Your father is a one of Germany’s most successful publishers and a capable novelist. You’re interested in becoming a writer and particularly in the works of Shakespeare, Goethe and Schiller. ...enters the university to study law and ends up with a doctorate in music...typical candidate for someone interested in larger and more complex musical forms - guess again: Schumann is one of the foremost miniaturists of all times, next only to Chopin. Schumann also unknowingly created a literary form known as the novelette ( a name he gave to one of his piano compositions) - longer than a short story, but shorter than a novella - in between the two, so to speak! Of the three composers mentioned in this article, Schumann was the only one who was somewhat interested in large form compositions: he wrote 4 symphonies, a piano concerto, and his famous Manfred Overture, a work which Nietzsche vociferously belittles in his final philosophical oeuvre: Ecce Homo. Regardless, Schumann is one of music’s greatest and most influential composers, few if any will argue his importance and influence as a groundbreaker, even if he was a below par orchestrator.
Traumerei - Kinderszenen op 15
Chopin was the musical poet of all times, few can argue that. However, few piano pieces embody the miniaturist concept like this brief piano piece of Schumann does. Just like the Chopin prelude previously aforementioned, this piece is in strophic form - AAA. Kinderszenen - Scenes of Childhood, are short piano pieces depicting just that - musical ideas of how thing were in one’s youth, hence the title’s namesake. Traumerei is No. 7 of the set - Traumerei is the German word for dream/dreaming.
As a composer, Grieg can’t hold a candle to either Chopin nor Schumann; however, Grieg was a much more successful composer during his lifetime than both Chopin and Schumann could have ever hoped to be, not to mention a better orchestrator (e.g. Peer Gynt). All said, he was one of the great miniaturists of all times, not to mention Norway’s greatest composer of the 19th century. Additionally, Greig wrote more miniaturist piano works than both Chopin and Schumann. Grieg’s chief inspiration: Norway’s scenic landscape - there are few like it on earth. Subsequently, Grieg was a more rigid and structured composer than both Chopin and Schumann were - that is to say, he was less innovative and original.... (Trivia: Grieg was a distant relative of the great pianist Glenn Gould)

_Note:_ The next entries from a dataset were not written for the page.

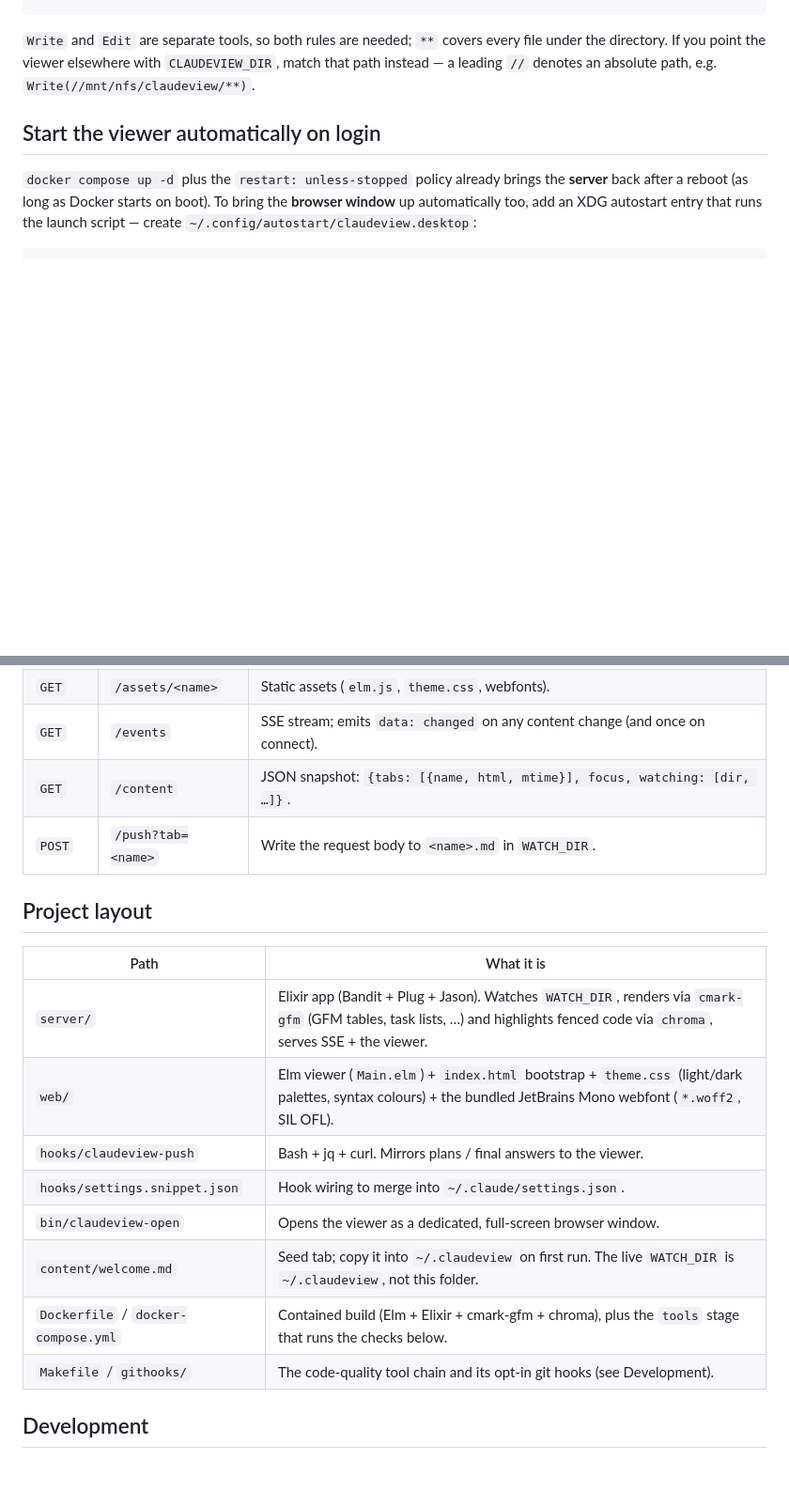
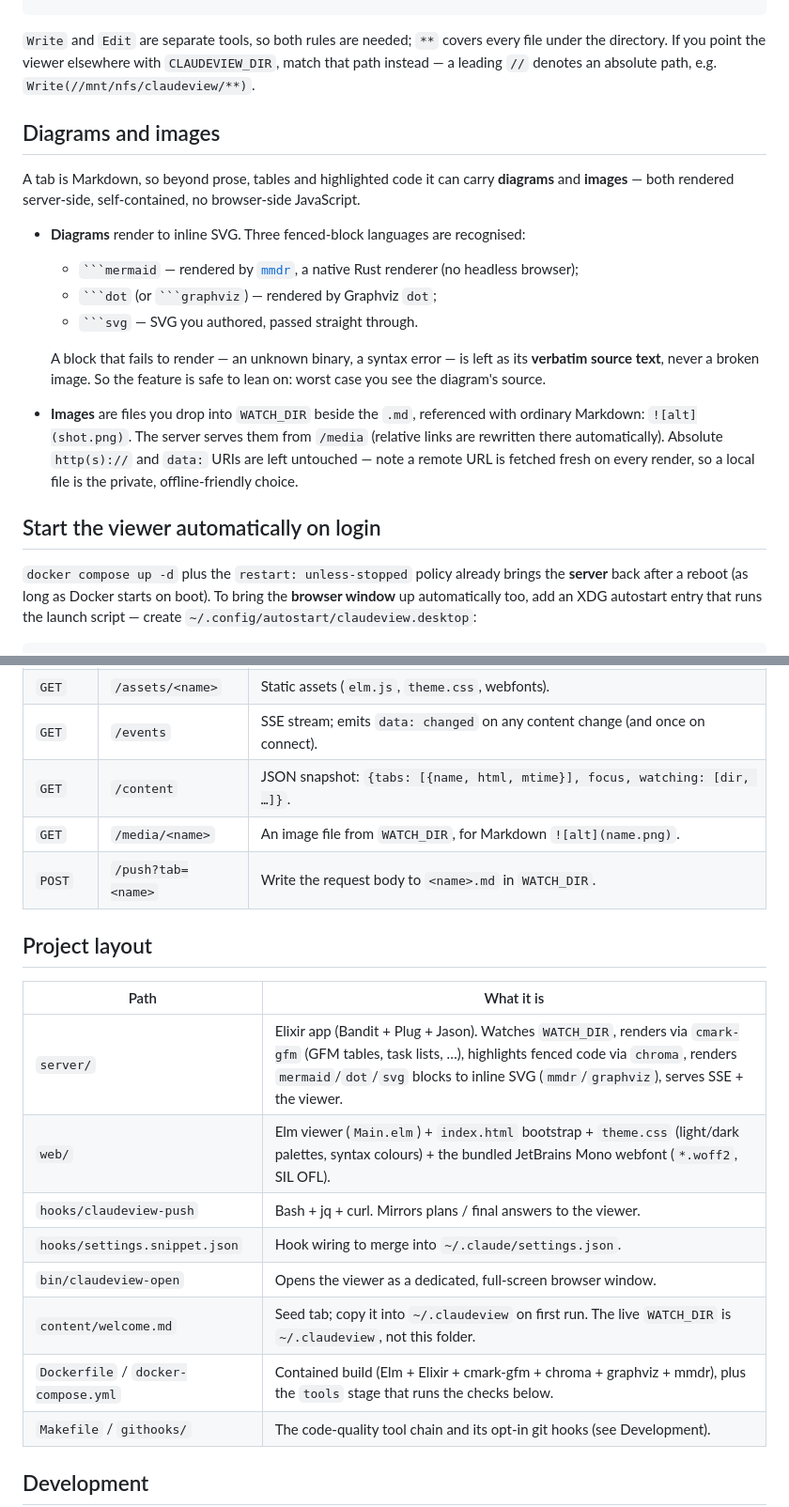
Before and after one commit to Btmnstr/claudeview, a Markdown page: README.md, 2 parts joined by grey strips. Shown at 94% size. Rendered like a GitHub page; blank space fills up the shorter version.

Commit message:
Document the diagram and image authoring surface

````diff
--- a/README.md
+++ b/README.md
@@ -167,6 +167,29 @@ every file under the directory. If you point the viewer elsewhere with
 `CLAUDEVIEW_DIR`, match that path instead — a leading `//` denotes an absolute
 path, e.g. `Write(//mnt/nfs/claudeview/**)`.
 
+## Diagrams and images
+
+A tab is Markdown, so beyond prose, tables and highlighted code it can carry
+**diagrams** and **images** — both rendered server-side, self-contained, no
+browser-side JavaScript.
+
+- **Diagrams** render to inline SVG. Three fenced-block languages are recognised:
+
+  - ` ```mermaid ` — rendered by [`mmdr`](https://github.com/1jehuang/mermaid-rs-renderer),
+    a native Rust renderer (no headless browser);
+  - ` ```dot ` (or ` ```graphviz `) — rendered by Graphviz `dot`;
+  - ` ```svg ` — SVG you authored, passed straight through.
+
+  A block that fails to render — an unknown binary, a syntax error — is left as
+  its **verbatim source text**, never a broken image. So the feature is safe to
+  lean on: worst case you see the diagram's source.
+
+- **Images** are files you drop into `WATCH_DIR` beside the `.md`, referenced with
+  ordinary Markdown: `![alt](shot.png)`. The server serves them from `/media`
+  (relative links are rewritten there automatically). Absolute `http(s)://` and
+  `data:` URIs are left untouched — note a remote URL is fetched fresh on every
+  render, so a local file is the private, offline-friendly choice.
+
 ## Start the viewer automatically on login
 
 `docker compose up -d` plus the `restart: unless-stopped` policy already brings
@@ -236,19 +259,20 @@ Launcher environment variables (`bin/claudeview-open`, set on the viewer machine
 | `GET` | `/assets/<name>` | Static assets (`elm.js`, `theme.css`, webfonts). |
 | `GET` | `/events` | SSE stream; emits `data: changed` on any content change (and once on connect). |
 | `GET` | `/content` | JSON snapshot: `{tabs: [{name, html, mtime}], focus, watching: [dir, …]}`. |
+| `GET` | `/media/<name>` | An image file from `WATCH_DIR`, for Markdown `![alt](name.png)`. |
 | `POST` | `/push?tab=<name>` | Write the request body to `<name>.md` in `WATCH_DIR`. |
 
 ## Project layout
 
 | Path | What it is |
 |---|---|
-| `server/` | Elixir app (Bandit + Plug + Jason). Watches `WATCH_DIR`, renders via `cmark-gfm` (GFM tables, task lists, …) and highlights fenced code via `chroma`, serves SSE + the viewer. |
+| `server/` | Elixir app (Bandit + Plug + Jason). Watches `WATCH_DIR`, renders via `cmark-gfm` (GFM tables, task lists, …), highlights fenced code via `chroma`, renders `mermaid`/`dot`/`svg` blocks to inline SVG (`mmdr`/`graphviz`), serves SSE + the viewer. |
 | `web/` | Elm viewer (`Main.elm`) + `index.html` bootstrap + `theme.css` (light/dark palettes, syntax colours) + the bundled JetBrains Mono webfont (`*.woff2`, SIL OFL). |
 | `hooks/claudeview-push` | Bash + jq + curl. Mirrors plans / final answers to the viewer. |
 | `hooks/settings.snippet.json` | Hook wiring to merge into `~/.claude/settings.json`. |
 | `bin/claudeview-open` | Opens the viewer as a dedicated, full-screen browser window. |
 | `content/welcome.md` | Seed tab; copy it into `~/.claudeview` on first run. The live `WATCH_DIR` is `~/.claudeview`, not this folder. |
-| `Dockerfile` / `docker-compose.yml` | Contained build (Elm + Elixir + cmark-gfm + chroma), plus the `tools` stage that runs the checks below. |
+| `Dockerfile` / `docker-compose.yml` | Contained build (Elm + Elixir + cmark-gfm + chroma + graphviz + mmdr), plus the `tools` stage that runs the checks below. |
 | `Makefile` / `githooks/` | The code-quality tool chain and its opt-in git hooks (see Development). |
 
 ## Development
````
Also changed, not shown: AGENTS.md (+3 -3 lines).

Six Lyric Pieces, op 52
Lyrical - is an understatement - this is one of Grieg's most beautiful piano compositions - the nocturne (The first piece in this recording) is melodious as can be.